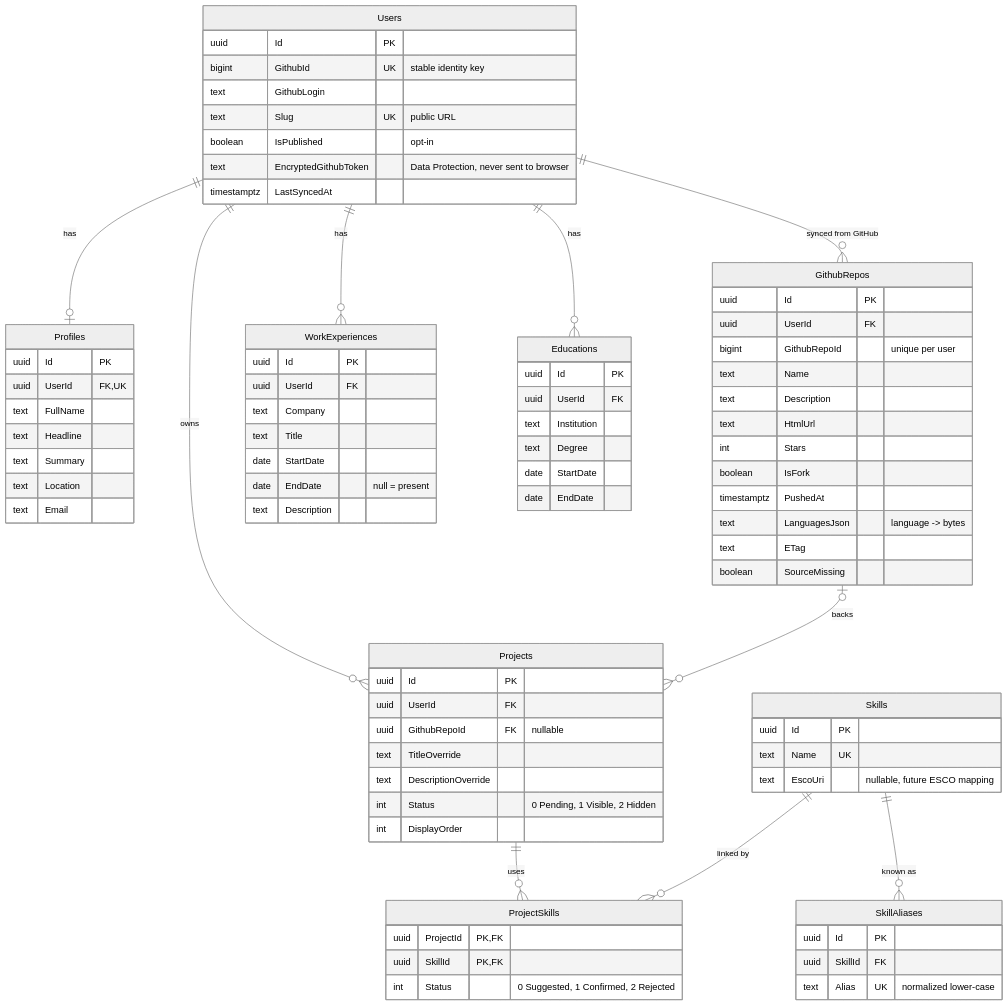
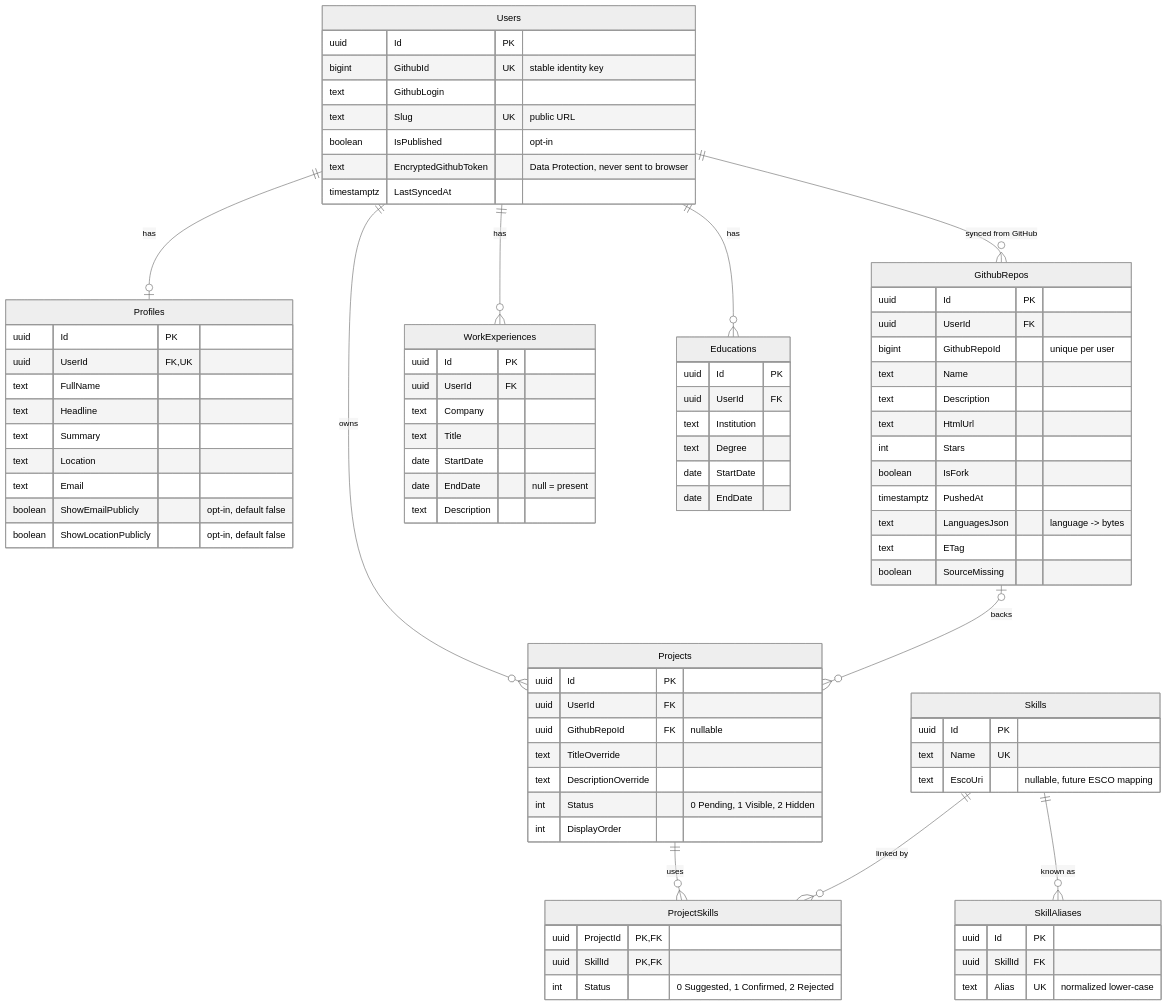
Before and after one commit to StanimirRaykov/DevSheet: the diagram in docs/DATABASE.md, drawn with Mermaid (neutral theme). The commit also changed other lines of this file and 20 other files, not shown here.

```diff
--- a/docs/DATABASE.md
+++ b/docs/DATABASE.md
@@ -43,6 +43,8 @@
         text Summary
         text Location
         text Email
+        boolean ShowEmailPublicly "opt-in, default false"
+        boolean ShowLocationPublicly "opt-in, default false"
     }
     GithubRepos {
         uuid Id PK
```
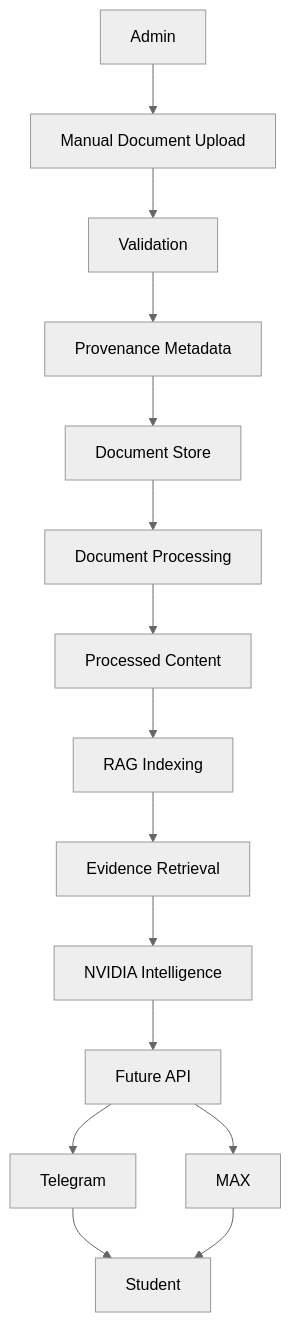
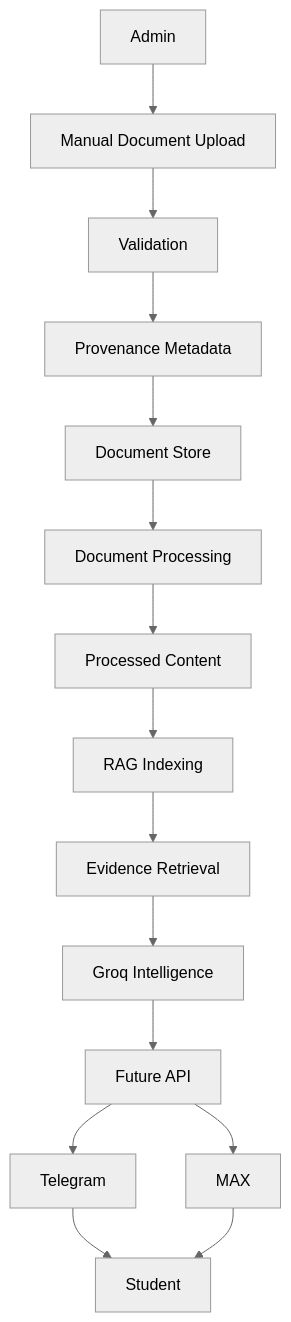
Before and after one commit to Luffy-me/Uniassist: the first of 3 diagrams in README.md, drawn with Mermaid (neutral theme). The commit also changed other lines of this file and 100 other files, not shown here.

````diff
--- a/README.md
+++ b/README.md
@@ -13,17 +13,17 @@
 ```mermaid
 flowchart TD
     Admin[Admin] --> Upload[Manual Document Upload]
     Upload --> Validation[Validation]
     Validation --> Provenance[Provenance Metadata]
     Provenance --> Store[Document Store]
     Store --> Processing[Document Processing]
     Processing --> ProcessedStore[Processed Content]
     ProcessedStore --> RAG[RAG Indexing]
     RAG --> Retrieval[Evidence Retrieval]
-    Retrieval --> FutureNVIDIA[NVIDIA Intelligence]
-    FutureNVIDIA --> FutureAPI[Future API]
+    Retrieval --> Groq[Groq Intelligence]
+    Groq --> FutureAPI[Future API]
     FutureAPI --> Telegram[Telegram]
     FutureAPI --> MAX[MAX]
     Telegram --> Student[Student]
     MAX --> Student
 ```
````
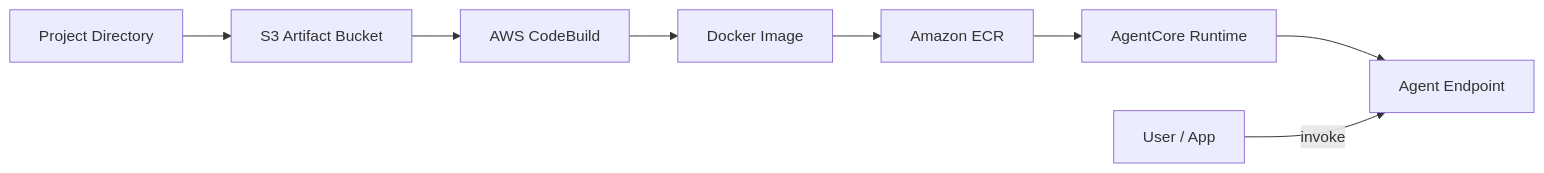
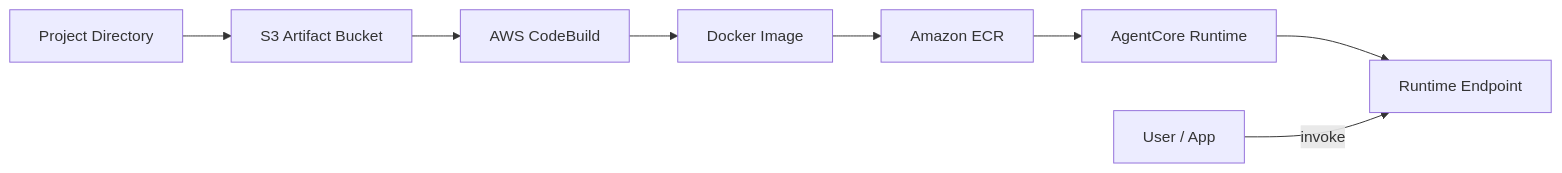
Before and after one commit to DeeptiShuklaProject/Uday_AWS: the third of 6 diagrams in doc_bedrock_production/Chapter_02_Bedrock_AgentCore_Production_Ready_Agents.md, drawn with Mermaid. The commit also changed other lines of this file and 147 other files, not shown here.

````diff
--- a/doc_bedrock_production/Chapter_02_Bedrock_AgentCore_Production_Ready_Agents.md
+++ b/doc_bedrock_production/Chapter_02_Bedrock_AgentCore_Production_Ready_Agents.md
@@ -332,10 +256,10 @@
 ```mermaid
 flowchart LR
     Proj["Project Directory"] --> S3["S3 Artifact Bucket"]
     S3 --> CB["AWS CodeBuild"]
     CB --> Img["Docker Image"]
     Img --> ECR["Amazon ECR"]
     ECR --> RT["AgentCore Runtime"]
-    RT --> EP["Agent Endpoint"]
+    RT --> EP["Runtime Endpoint"]
     User["User / App"] -->|invoke| EP
 ```
````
········
* _Aim of the exercise_: Please copy only the lines from the one with "flowchart LR" through the final line of the records above, both ends included.

* _Output_:
 flowchart LR
     Proj["Project Directory"] --> S3["S3 Artifact Bucket"]
     S3 --> CB["AWS CodeBuild"]
     CB --> Img["Docker Image"]
     Img --> ECR["Amazon ECR"]
     ECR --> RT["AgentCore Runtime"]
-    RT --> EP["Agent Endpoint"]
+    RT --> EP["Runtime Endpoint"]
     User["User / App"] -->|invoke| EP
 ```
````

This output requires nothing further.